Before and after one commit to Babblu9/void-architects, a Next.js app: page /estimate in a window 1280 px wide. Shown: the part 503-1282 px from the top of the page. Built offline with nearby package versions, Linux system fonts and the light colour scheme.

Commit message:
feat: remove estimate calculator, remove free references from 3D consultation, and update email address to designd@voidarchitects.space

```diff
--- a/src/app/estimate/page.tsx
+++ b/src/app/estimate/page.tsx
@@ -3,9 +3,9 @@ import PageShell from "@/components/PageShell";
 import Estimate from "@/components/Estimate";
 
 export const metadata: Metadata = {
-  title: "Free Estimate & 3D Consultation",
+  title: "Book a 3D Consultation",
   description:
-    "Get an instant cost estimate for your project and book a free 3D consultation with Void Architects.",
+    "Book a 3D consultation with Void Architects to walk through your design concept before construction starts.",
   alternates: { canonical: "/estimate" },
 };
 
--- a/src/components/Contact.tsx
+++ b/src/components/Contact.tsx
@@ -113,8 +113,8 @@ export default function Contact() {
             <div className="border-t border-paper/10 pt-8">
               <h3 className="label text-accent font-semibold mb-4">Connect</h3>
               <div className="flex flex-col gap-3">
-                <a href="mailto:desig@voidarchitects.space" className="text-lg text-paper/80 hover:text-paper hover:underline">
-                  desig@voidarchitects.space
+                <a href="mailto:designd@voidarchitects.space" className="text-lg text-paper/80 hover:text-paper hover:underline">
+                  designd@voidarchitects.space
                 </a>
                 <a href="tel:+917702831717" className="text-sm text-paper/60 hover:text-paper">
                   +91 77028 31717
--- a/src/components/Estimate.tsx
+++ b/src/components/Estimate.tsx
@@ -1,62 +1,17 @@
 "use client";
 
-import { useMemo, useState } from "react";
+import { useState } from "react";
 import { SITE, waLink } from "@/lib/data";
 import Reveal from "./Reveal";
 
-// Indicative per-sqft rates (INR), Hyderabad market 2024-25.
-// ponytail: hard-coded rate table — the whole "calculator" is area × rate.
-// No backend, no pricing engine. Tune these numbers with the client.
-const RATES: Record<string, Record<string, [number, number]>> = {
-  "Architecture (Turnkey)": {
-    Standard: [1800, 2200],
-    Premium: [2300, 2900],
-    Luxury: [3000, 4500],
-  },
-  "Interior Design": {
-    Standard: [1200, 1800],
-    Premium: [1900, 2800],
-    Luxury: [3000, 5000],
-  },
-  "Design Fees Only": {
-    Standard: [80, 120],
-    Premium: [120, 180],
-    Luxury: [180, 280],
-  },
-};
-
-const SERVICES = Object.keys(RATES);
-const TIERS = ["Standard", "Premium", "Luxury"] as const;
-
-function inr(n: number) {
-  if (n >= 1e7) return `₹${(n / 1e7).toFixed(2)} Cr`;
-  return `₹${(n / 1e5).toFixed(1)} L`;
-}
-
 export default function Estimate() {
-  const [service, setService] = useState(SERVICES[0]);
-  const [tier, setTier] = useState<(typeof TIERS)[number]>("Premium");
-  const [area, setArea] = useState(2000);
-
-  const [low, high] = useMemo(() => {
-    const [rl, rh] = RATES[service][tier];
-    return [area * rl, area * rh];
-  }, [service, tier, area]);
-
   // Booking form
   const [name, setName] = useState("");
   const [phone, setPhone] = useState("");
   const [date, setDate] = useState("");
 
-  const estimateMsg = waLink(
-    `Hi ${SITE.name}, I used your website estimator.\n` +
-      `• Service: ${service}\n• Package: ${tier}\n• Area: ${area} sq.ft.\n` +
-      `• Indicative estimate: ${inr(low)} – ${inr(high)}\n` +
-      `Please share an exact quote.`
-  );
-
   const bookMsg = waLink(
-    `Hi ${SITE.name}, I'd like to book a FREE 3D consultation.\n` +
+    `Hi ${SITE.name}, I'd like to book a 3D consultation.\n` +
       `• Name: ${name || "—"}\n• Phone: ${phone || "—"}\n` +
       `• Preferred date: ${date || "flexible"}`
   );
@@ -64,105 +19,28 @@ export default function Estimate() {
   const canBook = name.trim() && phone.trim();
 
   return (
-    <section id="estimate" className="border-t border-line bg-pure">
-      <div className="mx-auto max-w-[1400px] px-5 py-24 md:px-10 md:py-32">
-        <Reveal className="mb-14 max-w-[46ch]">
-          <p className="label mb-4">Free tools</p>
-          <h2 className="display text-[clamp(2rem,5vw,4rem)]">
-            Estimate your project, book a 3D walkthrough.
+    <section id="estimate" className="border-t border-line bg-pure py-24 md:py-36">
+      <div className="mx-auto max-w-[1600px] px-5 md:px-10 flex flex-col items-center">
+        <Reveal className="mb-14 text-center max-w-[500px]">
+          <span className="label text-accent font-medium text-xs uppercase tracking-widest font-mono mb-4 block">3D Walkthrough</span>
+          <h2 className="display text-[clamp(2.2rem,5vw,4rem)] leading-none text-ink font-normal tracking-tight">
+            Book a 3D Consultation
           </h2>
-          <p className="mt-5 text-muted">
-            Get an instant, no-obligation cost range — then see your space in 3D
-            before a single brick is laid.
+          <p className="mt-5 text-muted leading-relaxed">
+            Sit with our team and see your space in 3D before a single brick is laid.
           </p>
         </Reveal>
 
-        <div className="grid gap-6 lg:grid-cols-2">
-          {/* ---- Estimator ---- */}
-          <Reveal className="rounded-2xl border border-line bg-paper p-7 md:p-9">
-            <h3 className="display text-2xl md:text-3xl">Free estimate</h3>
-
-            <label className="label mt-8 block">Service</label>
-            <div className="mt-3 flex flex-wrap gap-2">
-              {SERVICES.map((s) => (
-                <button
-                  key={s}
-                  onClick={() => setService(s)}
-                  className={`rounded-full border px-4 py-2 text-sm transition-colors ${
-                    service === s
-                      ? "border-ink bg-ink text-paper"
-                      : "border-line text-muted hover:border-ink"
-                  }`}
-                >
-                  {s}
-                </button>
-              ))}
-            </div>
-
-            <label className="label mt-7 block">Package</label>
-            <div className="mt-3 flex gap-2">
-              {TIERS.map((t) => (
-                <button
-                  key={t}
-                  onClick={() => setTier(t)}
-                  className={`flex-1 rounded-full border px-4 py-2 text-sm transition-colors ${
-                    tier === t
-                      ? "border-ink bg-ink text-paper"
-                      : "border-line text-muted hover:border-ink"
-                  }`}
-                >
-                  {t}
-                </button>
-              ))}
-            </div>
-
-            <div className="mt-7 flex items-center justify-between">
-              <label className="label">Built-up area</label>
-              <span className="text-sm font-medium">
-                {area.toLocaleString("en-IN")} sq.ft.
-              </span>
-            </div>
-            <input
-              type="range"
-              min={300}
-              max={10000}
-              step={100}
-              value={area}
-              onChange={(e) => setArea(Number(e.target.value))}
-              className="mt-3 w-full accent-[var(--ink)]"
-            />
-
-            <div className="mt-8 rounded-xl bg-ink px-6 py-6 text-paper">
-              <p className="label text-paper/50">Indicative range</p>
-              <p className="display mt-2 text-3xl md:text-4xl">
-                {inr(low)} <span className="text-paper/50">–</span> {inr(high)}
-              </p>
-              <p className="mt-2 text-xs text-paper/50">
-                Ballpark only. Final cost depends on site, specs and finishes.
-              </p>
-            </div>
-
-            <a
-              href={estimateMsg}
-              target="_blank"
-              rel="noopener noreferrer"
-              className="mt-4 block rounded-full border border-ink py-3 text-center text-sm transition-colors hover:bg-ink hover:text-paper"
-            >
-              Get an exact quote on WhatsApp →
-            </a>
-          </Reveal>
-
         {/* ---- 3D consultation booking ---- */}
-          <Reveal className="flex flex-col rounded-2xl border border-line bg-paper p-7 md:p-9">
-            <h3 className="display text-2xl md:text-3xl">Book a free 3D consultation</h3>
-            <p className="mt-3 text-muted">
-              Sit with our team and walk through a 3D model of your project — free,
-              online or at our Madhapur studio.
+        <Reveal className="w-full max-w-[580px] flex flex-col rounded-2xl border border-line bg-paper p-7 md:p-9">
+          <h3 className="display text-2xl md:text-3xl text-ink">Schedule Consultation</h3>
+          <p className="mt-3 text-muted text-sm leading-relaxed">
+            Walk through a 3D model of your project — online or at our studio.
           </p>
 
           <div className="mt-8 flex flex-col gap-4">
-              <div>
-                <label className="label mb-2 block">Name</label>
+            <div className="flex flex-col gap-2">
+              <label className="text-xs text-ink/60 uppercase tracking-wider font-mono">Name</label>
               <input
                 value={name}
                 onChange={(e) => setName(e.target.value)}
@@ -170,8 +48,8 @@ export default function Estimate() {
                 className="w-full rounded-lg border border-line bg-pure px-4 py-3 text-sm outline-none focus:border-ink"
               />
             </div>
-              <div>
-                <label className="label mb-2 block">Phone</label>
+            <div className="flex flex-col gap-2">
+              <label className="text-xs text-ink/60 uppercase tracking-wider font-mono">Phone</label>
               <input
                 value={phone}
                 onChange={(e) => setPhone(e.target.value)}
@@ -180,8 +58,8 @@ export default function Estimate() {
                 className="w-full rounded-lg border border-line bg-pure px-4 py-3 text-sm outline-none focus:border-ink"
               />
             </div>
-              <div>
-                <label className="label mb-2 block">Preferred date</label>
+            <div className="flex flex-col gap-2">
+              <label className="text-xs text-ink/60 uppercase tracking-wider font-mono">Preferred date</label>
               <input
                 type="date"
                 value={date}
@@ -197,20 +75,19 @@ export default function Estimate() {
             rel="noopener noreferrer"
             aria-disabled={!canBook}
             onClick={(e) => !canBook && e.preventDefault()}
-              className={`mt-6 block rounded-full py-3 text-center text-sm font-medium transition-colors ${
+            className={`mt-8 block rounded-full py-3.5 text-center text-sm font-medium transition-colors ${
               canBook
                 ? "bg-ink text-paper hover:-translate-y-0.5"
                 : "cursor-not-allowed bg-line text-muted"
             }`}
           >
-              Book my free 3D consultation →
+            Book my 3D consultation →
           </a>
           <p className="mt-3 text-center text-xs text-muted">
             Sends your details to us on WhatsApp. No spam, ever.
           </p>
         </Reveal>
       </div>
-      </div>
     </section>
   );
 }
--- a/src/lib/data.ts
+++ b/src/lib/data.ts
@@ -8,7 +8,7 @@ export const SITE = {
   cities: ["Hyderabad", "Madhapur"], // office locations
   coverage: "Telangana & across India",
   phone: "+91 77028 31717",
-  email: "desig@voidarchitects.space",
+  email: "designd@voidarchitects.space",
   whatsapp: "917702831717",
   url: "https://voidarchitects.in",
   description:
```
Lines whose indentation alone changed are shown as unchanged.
★ ★ ★ ★
YOUR OBJECTIVE:
Check each line of the listing above, and copy it if it contains the word "voidarchitects".

SOLUTION TO THE PROBLEM:
feat: remove estimate calculator, remove free references from 3D consultation, and update email address to designd@voidarchitects.space
-                <a href="mailto:desig@voidarchitects.space" className="text-lg text-paper/80 hover:text-paper hover:underline">
-                  desig@voidarchitects.space
+                <a href="mailto:designd@voidarchitects.space" className="text-lg text-paper/80 hover:text-paper hover:underline">
+                  designd@voidarchitects.space
-  email: "desig@voidarchitects.space",
+  email: "designd@voidarchitects.space",
   url: "https://voidarchitects.in",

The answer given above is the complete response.